So what is that all about? In fact, there are some true stories of a pupil turning up the morning after the fire to sit a GCSE Chemistry exam. (It was a young women named Ines Alves, reported here: https://www.theguardian.com/uk-news/2017/jun/15/grenfell-tower-fire-teenage-survivor-exam
It's interesting that 'being turned away from school for not having uniform despite tragedy' is the kind of story that people would make up - and perhaps even more interesting that it is, in this current neoconservative climate, believable.
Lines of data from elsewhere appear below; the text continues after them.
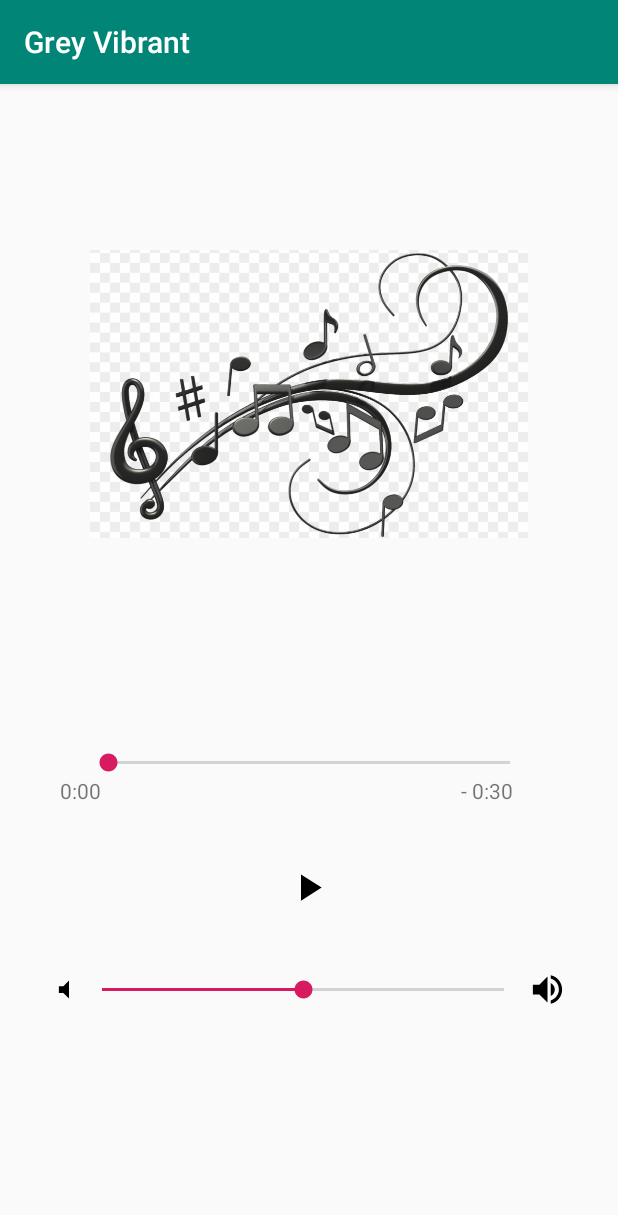
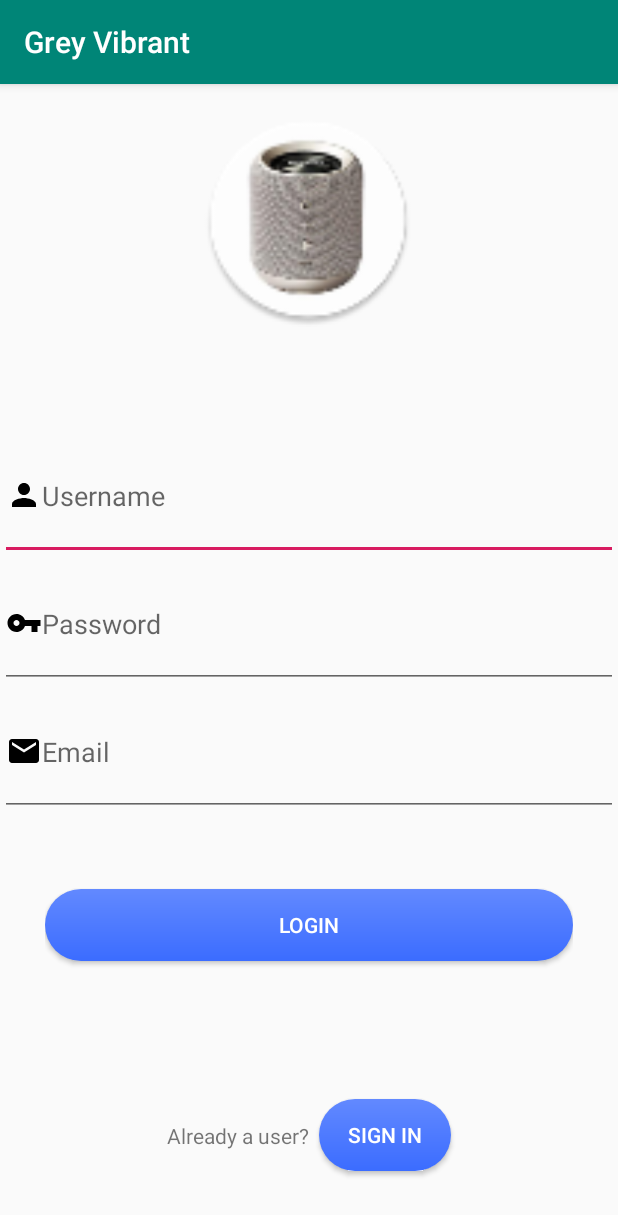
Before and after one commit to shrinidhi99/GreyVibrant, an Android app: the screen it shows after launch (Main2Activity before the commit, MySQLActivity after it), on a phone screen of 412 x 824 dp. Shown: the top 1215 px of the screen. Run offline under Robolectric (Android 15) with nearby library versions, the phone set to English and light mode, and no system bars; our stand-ins replace Volley.

Commit message:
added first part of mysql --user registration

```diff
--- /dev/null
+++ b/app/src/main/java/com/example/greyvibrant/MySQLActivity.java
@@ -0,0 +1,84 @@
+package com.example.greyvibrant;
+
+import androidx.appcompat.app.AppCompatActivity;
+
+import android.content.Context;
+import android.os.Bundle;
+import android.view.View;
+import android.widget.Button;
+import android.widget.EditText;
+import android.widget.ProgressBar;
+import android.widget.Toast;
+
+import com.android.volley.AuthFailureError;
+import com.android.volley.Request;
+import com.android.volley.RequestQueue;
+import com.android.volley.Response;
+import com.android.volley.VolleyError;
+import com.android.volley.toolbox.StringRequest;
+import com.android.volley.toolbox.Volley;
+
+import org.json.JSONException;
+import org.json.JSONObject;
+
+import java.util.HashMap;
+import java.util.Map;
+
+public class MySQLActivity extends AppCompatActivity {
+
+    private EditText editTextUsername, editTextEmail, editTextPassword;
+    private Button buttonRegister;
+    private ProgressBar progressBar;
+
+    @Override
+    protected void onCreate(Bundle savedInstanceState) {
+        super.onCreate(savedInstanceState);
+        setContentView(R.layout.activity_my_sql);
+        editTextEmail = findViewById(R.id.emailID);
+        editTextUsername = findViewById(R.id.userName);
+        editTextPassword = findViewById(R.id.password);
+        buttonRegister = findViewById(R.id.register);
+        buttonRegister.setOnClickListener(new View.OnClickListener() {
+            @Override
+            public void onClick(View view) {
+                registerUser();
+            }
+        });
+    }
+
+    private void registerUser() {
+        final String email = editTextEmail.getText().toString().trim();
+        final String username = editTextUsername.getText().toString().trim();
+        final String password = editTextPassword.getText().toString().trim();
+//        progressBar.setVisibility(View.VISIBLE);
+        StringRequest stringRequest = new StringRequest(Request.Method.POST, Constants.URL_REGISTER, new Response.Listener<String>() {
+            @Override
+            public void onResponse(String response) {
+//                progressBar.setVisibility(View.GONE);
+                try {
+                    JSONObject jsonObject = new JSONObject(response);
+                    Toast.makeText(MySQLActivity.this, jsonObject.toString(), Toast.LENGTH_SHORT).show();
+                } catch (JSONException e) {
+                    e.printStackTrace();
+                }
+            }
+        }, new Response.ErrorListener() {
+            @Override
+            public void onErrorResponse(VolleyError error) {
+//                progressBar.setVisibility(View.GONE);
+                Toast.makeText(getApplicationContext(), "failed", Toast.LENGTH_LONG).show();
+            }
+        }) {
+            @Override
+            protected Map<String, String> getParams() throws AuthFailureError {
+                Map<String, String> params = new HashMap<>();
+                params.put("username", username);
+                params.put("email", email);
+                params.put("password", password);
+                return params;
+            }
+        };
+        RequestQueue requestQueue = Volley.newRequestQueue(this);
+        requestQueue.add(stringRequest);
+    }
+}
--- a/app/src/main/java/com/example/greyvibrant/SplashActivity.java
+++ b/app/src/main/java/com/example/greyvibrant/SplashActivity.java
@@ -23,7 +23,7 @@ public class SplashActivity extends AppCompatActivity {
         Animation myanim = AnimationUtils.loadAnimation(this, R.anim.mytransition);
         tv.startAnimation(myanim);
         iv.startAnimation(myanim);
-        final Intent i = new Intent(this, Main2Activity.class);
+        final Intent i = new Intent(this, MySQLActivity.class);
         Thread timer = new Thread() {
             public void run() {
                 try {
--- /dev/null
+++ b/app/src/main/res/drawable/ic_email_black_24dp.xml
@@ -0,0 +1,9 @@
+<vector xmlns:android="http://schemas.android.com/apk/res/android"
+        android:width="24dp"
+        android:height="24dp"
+        android:viewportWidth="24.0"
+        android:viewportHeight="24.0">
+    <path
+        android:fillColor="#FF000000"
+        android:pathData="M20,4L4,4c-1.1,0 -1.99,0.9 -1.99,2L2,18c0,1.1 0.9,2 2,2h16c1.1,0 2,-0.9 2,-2L22,6c0,-1.1 -0.9,-2 -2,-2zM20,8l-8,5 -8,-5L4,6l8,5 8,-5v2z"/>
+</vector>
--- /dev/null
+++ b/app/src/main/res/drawable/ic_person_black_24dp.xml
@@ -0,0 +1,9 @@
+<vector xmlns:android="http://schemas.android.com/apk/res/android"
+        android:width="24dp"
+        android:height="24dp"
+        android:viewportWidth="24.0"
+        android:viewportHeight="24.0">
+    <path
+        android:fillColor="#FF000000"
+        android:pathData="M12,12c2.21,0 4,-1.79 4,-4s-1.79,-4 -4,-4 -4,1.79 -4,4 1.79,4 4,4zM12,14c-2.67,0 -8,1.34 -8,4v2h16v-2c0,-2.66 -5.33,-4 -8,-4z"/>
+</vector>
--- /dev/null
+++ b/app/src/main/res/drawable/ic_vpn_key_black_24dp.xml
@@ -0,0 +1,9 @@
+<vector xmlns:android="http://schemas.android.com/apk/res/android"
+        android:width="24dp"
+        android:height="24dp"
+        android:viewportWidth="24.0"
+        android:viewportHeight="24.0">
+    <path
+        android:fillColor="#FF000000"
+        android:pathData="M12.65,10C11.83,7.67 9.61,6 7,6c-3.31,0 -6,2.69 -6,6s2.69,6 6,6c2.61,0 4.83,-1.67 5.65,-4H17v4h4v-4h2v-4H12.65zM7,14c-1.1,0 -2,-0.9 -2,-2s0.9,-2 2,-2 2,0.9 2,2 -0.9,2 -2,2z"/>
+</vector>
--- /dev/null
+++ b/app/src/main/res/drawable/rec_gradient.xml
@@ -0,0 +1,10 @@
+<?xml version="1.0" encoding="utf-8"?>
+<shape xmlns:android="http://schemas.android.com/apk/res/android"
+    android:shape="rectangle">
+    <gradient
+        android:startColor="#3b6cff"
+        android:endColor="#6289ff"
+        android:angle="90"/>
+    <corners
+        android:radius="30dp"/>
+</shape>
--- /dev/null
+++ b/app/src/main/res/layout/activity_my_sql.xml
@@ -0,0 +1,99 @@
+<?xml version="1.0" encoding="utf-8"?>
+<RelativeLayout xmlns:android="http://schemas.android.com/apk/res/android"
+    xmlns:tools="http://schemas.android.com/tools"
+    android:layout_width="match_parent"
+    android:layout_height="match_parent"
+    android:orientation="vertical"
+    tools:context=".MySQLActivity">
+
+    <LinearLayout
+        android:layout_width="match_parent"
+        android:layout_height="match_parent"
+        android:orientation="vertical"
+        android:weightSum="100">
+
+        <ImageView
+            android:id="@+id/pageImage"
+            android:layout_width="match_parent"
+            android:layout_height="0dp"
+            android:layout_gravity="center"
+            android:layout_margin="20dp"
+            android:layout_weight="25"
+            android:src="@mipmap/ic_launcher_icon_app_round"
+            android:visibility="visible" />
+
+        <EditText
+            android:id="@+id/userName"
+            android:layout_width="match_parent"
+            android:layout_height="0dp"
+            android:layout_marginTop="50dp"
+            android:layout_weight="15"
+            android:drawableStart="@drawable/ic_person_black_24dp"
+            android:hint="Username" />
+
+        <EditText
+            android:id="@+id/password"
+            android:layout_width="match_parent"
+            android:layout_height="0dp"
+            android:layout_weight="15"
+            android:drawableStart="@drawable/ic_vpn_key_black_24dp"
+            android:hint="Password"
+            android:inputType="textPassword" />
+
+        <EditText
+            android:id="@+id/emailID"
+            android:layout_width="match_parent"
+            android:layout_height="0dp"
+            android:layout_weight="15"
+            android:drawableStart="@drawable/ic_email_black_24dp"
+            android:hint="Email" />
+
+
+        <LinearLayout
+            android:layout_width="match_parent"
+            android:layout_height="0dp"
+            android:layout_margin="30dp"
+            android:layout_weight="15">
+
+            <Button
+                android:id="@+id/register"
+                android:layout_width="match_parent"
+                android:layout_height="wrap_content"
+                android:layout_gravity="center_vertical"
+                android:background="@drawable/rec_gradient"
+                android:text="Login"
+                android:textColor="#ffffff" />
+
+        </LinearLayout>
+
+        <LinearLayout
+            android:layout_width="match_parent"
+            android:layout_height="wrap_content"
+            android:layout_weight="15"
+            android:gravity="center"
+            android:orientation="horizontal">
+
+            <TextView
+                android:layout_width="wrap_content"
+                android:layout_height="wrap_content"
+                android:text="Already a user?  " />
+
+            <Button
+                android:id="@+id/signIn"
+                android:layout_width="wrap_content"
+                android:layout_height="wrap_content"
+                android:background="@drawable/rec_gradient"
+                android:text="SIGN IN"
+                android:textColor="#ffffff" />
+
+        </LinearLayout>
+    </LinearLayout>
+
+    <ProgressBar
+        android:id="@+id/progressBar"
+        android:layout_width="wrap_content"
+        android:layout_height="wrap_content"
+        android:layout_centerHorizontal="true"
+        android:layout_centerVertical="true"
+        android:visibility="gone" />
+</RelativeLayout>
```
Also changed, not shown: app/src/main/AndroidManifest.xml (+6 -2 lines), app/src/main/java/com/example/greyvibrant/Constants.java (added, +7 -0 lines), app/src/main/res/drawable/rec_gradient_fb.xml (added, +10 -0 lines), app/src/main/res/values/styles.xml (+17 -0 lines), 8 other files.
But of course the (probably fictional) headteacher and local authority were vilified on social media- which may be a measure of the current anti-establishment feeling which has been engendered by the Corbyn election campaign and post - election events (the Prime Minister's supposed 'unfeelingness' in not meeting fire victims, Andrea Leadsom's support of her, and so on). I'm not too sure what to make of all this, but certainly the 'Fake News' issue, which has been made so clear by Trump and his comments on the inauguration day crowd photographs, is one that needs to be held firmly in mind.
I was a psychology and social sciences teacher for many years and now I am in the throes of a teaching and research career in HE. I care passionately about education. This blog will show you why and how.